Endotrophin links obesity to breast cancer progression

October 8, 2012

Fat cells (adipocytes) surround breast tumors and contribute to tumor growth by expressing factors that aid oncogenesis. Col6 is a protein that is highly expressed in adipocytes and its expression is further increased in both obesity and in breast cancer cells.

In this issue of the , Phillip Scherer and Jiyoung Park of the University of Texas Southwestern Medical Center report that a portion of the Col6 protein, known as endotrophin, alters the tumor environment to promote tumor growth and metastasis in mice.

Mice with reduced endotrophin expression had significantly less tumor burden and fewer metastases.

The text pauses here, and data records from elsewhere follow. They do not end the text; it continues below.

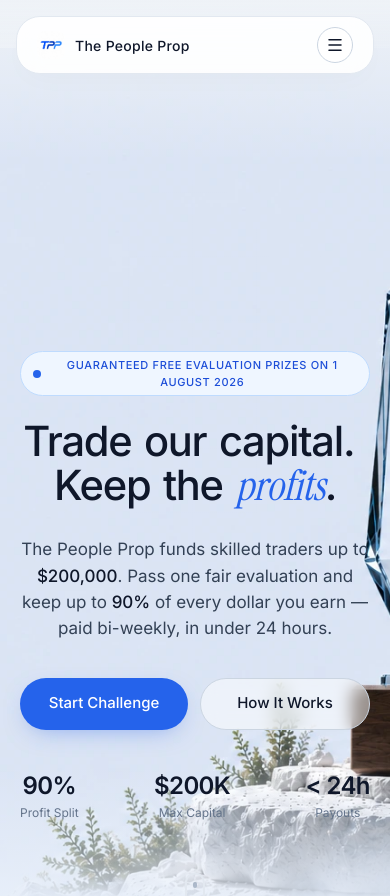
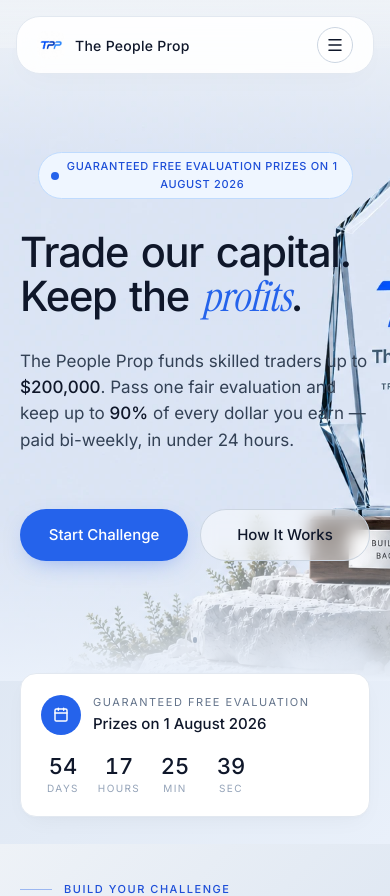
Before and after one commit to jatinkatariaaaa/thepeoplepropwebsite, a Next.js app: page / in a window 390 px wide. Shown: the top 896 px of the page. Built offline with nearby package versions, Linux system fonts and the light colour scheme.

Commit message:
Update Hero mobile layout: center chip, left-align text, hide stats

```diff
--- a/src/components/landing/Hero.tsx
+++ b/src/components/landing/Hero.tsx
@@ -209,13 +209,13 @@ export function Hero() {
             initial={{ opacity: 0, y: 20 }}
             animate={{ opacity: 1, y: 0 }}
             transition={{ duration: 0.6, ease: [0.22, 1, 0.36, 1] }}
-            className="flex flex-col items-center text-center lg:items-start lg:text-left pt-[35vh] sm:pt-[40vh] lg:pt-0"
+            className="flex flex-col items-start text-left pt-24 sm:pt-32 lg:pt-0 w-full"
           >
             <motion.div
               initial={{ opacity: 0, y: 12, scale: 0.95 }}
               animate={{ opacity: 1, y: 0, scale: 1 }}
               transition={{ duration: 0.6, ease: [0.22, 1, 0.36, 1] }}
-              className="inline-flex items-center gap-2 chip chip-accent mb-6"
+              className="inline-flex items-center justify-center self-center md:self-start w-[90%] sm:w-auto mx-auto md:mx-0 gap-2 chip chip-accent mb-8 md:mb-6 text-[10.5px] md:text-xs font-bold text-center leading-relaxed py-2 md:py-1.5"
             >
               <span className="relative flex w-2 h-2">
                 <span className="absolute inset-0 rounded-full bg-[var(--accent)] animate-ping opacity-75" />
@@ -260,7 +260,7 @@ export function Hero() {
               initial={{ opacity: 0, y: 8 }}
               animate={{ opacity: 1, y: 0 }}
               transition={{ duration: 0.5, delay: 0.9 }}
-              className="mt-9 flex w-full md:w-auto items-center justify-center lg:justify-start gap-3"
+              className="mt-14 md:mt-9 flex w-full md:w-auto items-center justify-center lg:justify-start gap-3 relative z-20 pb-4 md:pb-0"
             >
               <Button href="#calculator" variant="primary" size="lg" className="flex-1 md:flex-none py-3.5">
                 Start Challenge
@@ -274,7 +274,7 @@ export function Hero() {
               initial={{ opacity: 0 }}
               animate={{ opacity: 1 }}
               transition={{ duration: 0.6, delay: 1.1 }}
-              className="mt-10 flex w-full justify-between sm:justify-center lg:justify-start items-center sm:gap-12 text-[12px] md:text-[13px] text-[var(--ink-500)]"
+              className="hidden md:flex mt-10 w-full justify-between sm:justify-center lg:justify-start items-center sm:gap-12 text-[12px] md:text-[13px] text-[var(--ink-500)]"
             >
               {[
                 { value: "90%", label: "Profit Split" },
```
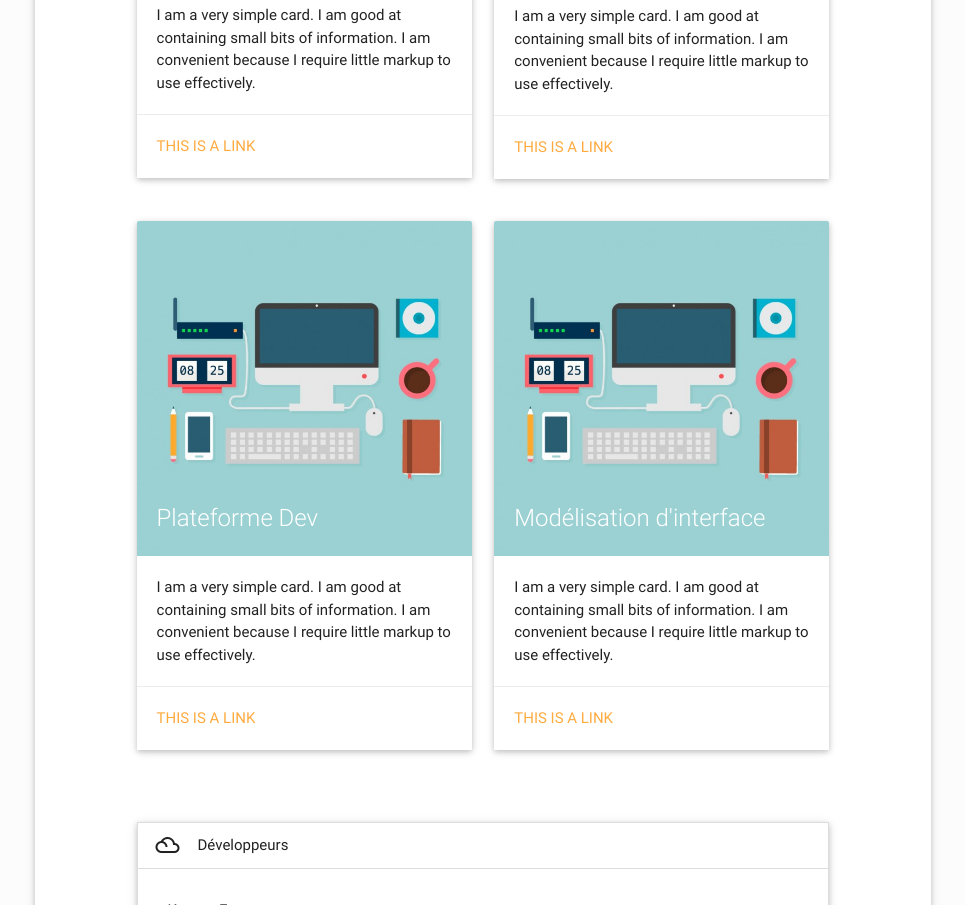
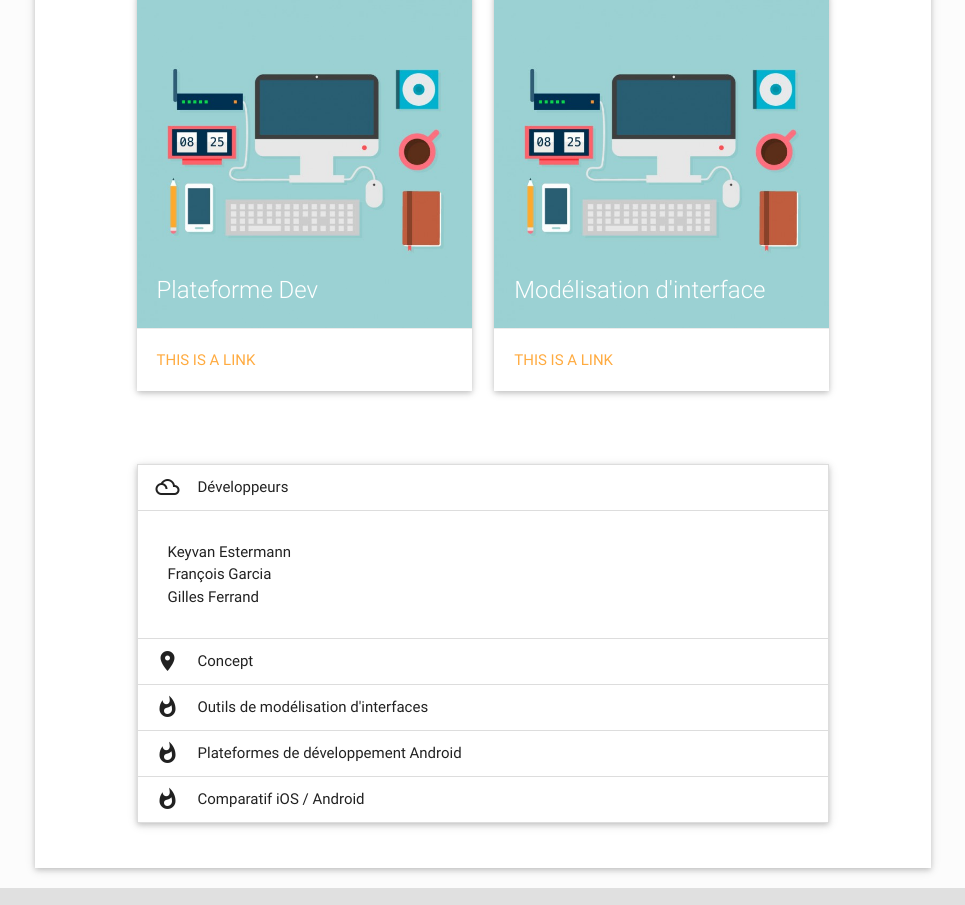
Before and after one commit to jmbruel/MobileModeling2016-2, a plain HTML site: page index.html in a window 1280 px wide. Shown: the part 649-1554 px from the top of the page, without its empty margins (157-1122 px from the left). Drawn offline with Linux system fonts and the light colour scheme.

Commit message:
correction card contenu

```diff
--- a/index.html
+++ b/index.html
@@ -42,8 +42,7 @@
                 <div class="entry-content z-depth-1" data-default="page1.html">
                     <!-- Content -->
                     <h3 class="header center">Bienvenue</h3>
-                    <br/>
-                    <h5>Site de modélisation des applications mobiles de la Licence Profesionnelle APSIO 2016-2017</h5>
+
                     <div class="icon-block">
                         <div class="section">
 
@@ -54,9 +53,6 @@
                                         <div class="card-image">
                                             <img src="img/android-flat.png">
                                             <span class="card-title">Comparatif</span>
-                                        </div>
-                                        <div class="card-content">
-                                            <p>I am a very simple card. I am good at containing small bits of information. I am convenient because I require little markup to use effectively.</p>
                                         </div>
                                         <div class="card-action">
                                             <a href="#">This is a link</a>
@@ -69,9 +65,6 @@
                                         <div class="card-image">
                                             <img src="img/flat-uml.jpg">
                                             <span class="card-title">Concept UML</span>
-                                        </div>
-                                        <div class="card-content">
-                                            <p>I am a very simple card. I am good at containing small bits of information. I am convenient because I require little markup to use effectively.</p>
                                         </div>
                                         <div class="card-action">
                                             <a href="#">This is a link</a>
@@ -86,9 +79,6 @@
                                             <img src="img/dev-flat.png">
                                             <span class="card-title">Plateforme Dev</span>
                                         </div>
-                                        <div class="card-content">
-                                            <p>I am a very simple card. I am good at containing small bits of information. I am convenient because I require little markup to use effectively.</p>
-                                        </div>
                                         <div class="card-action">
                                             <a href="#">This is a link</a>
                                         </div>
@@ -99,9 +89,6 @@
                                         <div class="card-image">
                                             <img src="img/dev-flat.png">
                                             <span class="card-title">Modélisation d'interface</span>
-                                        </div>
-                                        <div class="card-content">
-                                            <p>I am a very simple card. I am good at containing small bits of information. I am convenient because I require little markup to use effectively.</p>
                                         </div>
                                         <div class="card-action">
                                             <a href="#">This is a link</a>
```
Also changed, not shown: 1 other file.
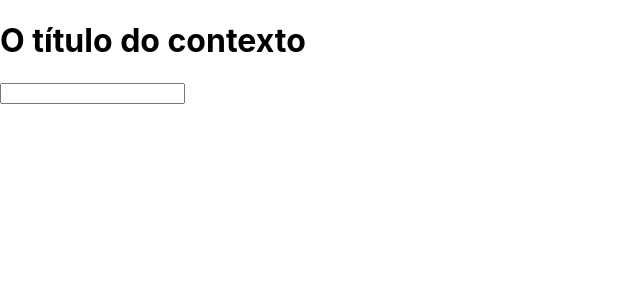
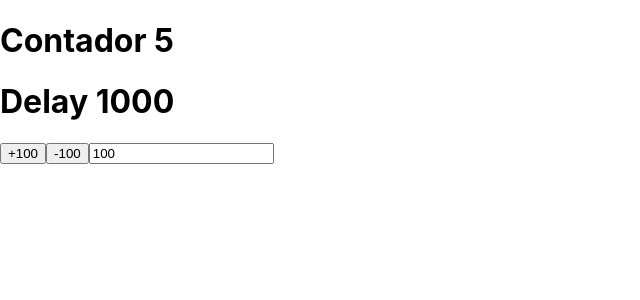
Before and after one commit to IvoOliveiraa/React-Hooks, a React (Create React App) app in the folder exercises/: page / in a window 1280 px wide. Shown: the top 300 px of the page, without its empty margins (0-640 px from the left). Built offline with nearby package versions, Linux system fonts and the light colour scheme.

Commit message:
creating hook

```diff
--- a/exercises/src/App.js
+++ b/exercises/src/App.js
@@ -1,67 +1,53 @@
-import P from 'prop-types';
 import './App.css';
-import { createContext, useContext, useReducer, useRef } from 'react';
+import { useEffect, useRef, useState } from 'react';
 
-export const actions = {
-  CHANGE_TITLE: 'CHANGE_TITLE',
-};
+const useMyHook = (cb, deLay = 1000) => {
+  const savedCb = useRef();
 
-export const globaState = {
-  title: 'O título do contexto',
-  body: 'O body do contexto',
-  counter: 0,
-};
+  useEffect(() => {
+    savedCb.current = cb;
+  }, [cb]);
 
-export const reducer = (state, action) => {
-  switch (action.type) {
-    case actions.CHANGE_TITLE: {
-      console.log('Mudar título');
-      return { ...state, title: action.payload };
-    }
-  }
+  useEffect(() => {
+    const interval = setInterval(() => {
+      savedCb.current();
+    }, deLay);
 
-  return { ...state };
-};
-
-export const Context = createContext();
-export const AppContext = ({ children }) => {
-  const [state, dispatch] = useReducer(reducer, globaState);
-
-  const changeTitle = (payLoad) => {
-    dispatch({ type: actions.CHANGE_TITLE, payLoad });
-  };
-
-  return (
-    <Context.Provider value={{ state, changeTitle }}>
-      {children}
-    </Context.Provider>
-  );
-};
-
-AppContext.propTypes = {
-  children: P.node,
-};
-
-export const H1 = () => {
-  const context = useContext(Context);
-  const inputRef = useRef();
-  return (
-    <>
-      <h1 onClick={() => context.changeTitle(inputRef.current.value)}>
-        {context.state.title}{' '}
-      </h1>
-      <input type="text" ref={inputRef} />
-    </>
-  );
+    return () => clearInterval(interval);
+  }, [deLay]);
 };
 
 function App() {
+  const [counter, setCounter] = useState(0);
+  const [delay, setDelay] = useState(1000);
+  const [incrementor, setIncrementor] = useState(100);
+
+  useMyHook(() => setCounter((c) => c + 1), delay);
+
   return (
-    <AppContext>
-      <div>
-        <H1 />
-      </div>
-    </AppContext>
+    <div>
+      <h1>Contador {counter} </h1>
+      <h1>Delay {delay} </h1>
+      <button
+        onClick={() => {
+          setDelay((d) => d + incrementor);
+        }}
+      >
+        +{incrementor}{' '}
+      </button>
+      <button
+        onClick={() => {
+          setDelay((d) => d - incrementor);
+        }}
+      >
+        -{incrementor}{' '}
+      </button>
+      <input
+        type="number"
+        value={incrementor}
+        onChange={(e) => setIncrementor(Number(e.target.value))}
+      ></input>
+    </div>
   );
 }
 
```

These findings link obesity and cancer progression and suggest that endotrophin may serve as novel therapeutic target in the treatment of breast cancer.

Explore further: Ovarian cancer cells hijack surrounding tissues to enhance tumor growth

More information: Endotrophin links obesity to breast cancer progression, J Clin Invest. doi:10.1172/JCI63930

Related Stories

Ovarian cancer cells hijack surrounding tissues to enhance tumor growth

September 4, 2012
Tumor growth is dependent on interactions between cancer cells and adjacent normal tissue, or stroma. Stromal cells can stimulate the growth of tumor cells; however it is unclear if tumor cells can influence the stroma.

New potential therapeutic target for breast cancer

October 5, 2011
A possible new target for breast cancer therapy comes from the discovery that the Tyk2 protein helps suppress the growth and metastasis of breast tumors, as reported in Journal of Interferon & Cytokine Research, a peer-reviewed ...

New signaling pathway linked to breast cancer metastasis

April 2, 2012
Lymph nodes help to fight off infections by producing immune cells and filtering foreign materials from the body, such as bacteria or cancer cells. Thus, one of the first places that cancer cells are found when they leave ...

Tissue around tumor holds key to fighting triple negative breast cancer

September 19, 2012
A natural substance found in the surrounding tissue of a tumor may be a promising weapon to stop triple negative breast cancer from metastasizing.

Recommended for you

What does hair loss have to teach us about cancer metastasis?

December 15, 2017
Understanding how cancer cells are able to metastasize—migrate from the primary tumor to distant sites in the body—and developing therapies to inhibit this process are the focus of many laboratories around the country. ...

Cancer immunotherapy may work better in patients with specific genes

December 15, 2017
Cancer cells arise when DNA is mutated, and these cells should be recognized as "foreign" by the immune system. However, cancer cells have found ways to evade detection by the immune system.

Scientists pinpoint gene to blame for poorer survival rate in early-onset breast cancer patients

December 15, 2017
A new study led by scientists at the University of Southampton has found that inherited variation in a particular gene may be to blame for the lower survival rate of patients diagnosed with early-onset breast cancer.

Scientists unlock structure of mTOR, a key cancer cell signaling protein

December 14, 2017
Researchers in the Sloan Kettering Institute have solved the structure of an important signaling molecule in cancer cells. They used a new technology called cryo-EM to visualize the structure in three dimensions. The detailed ...

'Bet hedging' explains the efficacy of many combination cancer therapies

December 14, 2017
The efficacy of many FDA-approved cancer drug combinations is not due to synergistic interactions between drugs, but rather to a form of "bet hedging," according to a new study published by Harvard Medical School researchers ...

Liquid biopsy results differed substantially between two providers

December 14, 2017
Two Johns Hopkins prostate cancer researchers found significant disparities when they submitted identical patient samples to two different commercial liquid biopsy providers. Liquid biopsy is a new and noninvasive alternative ...

0 comments

Please sign in to add a comment. Registration is free, and takes less than a minute. Read more

Click here to reset your password.
Sign in to get notified via email when new comments are made.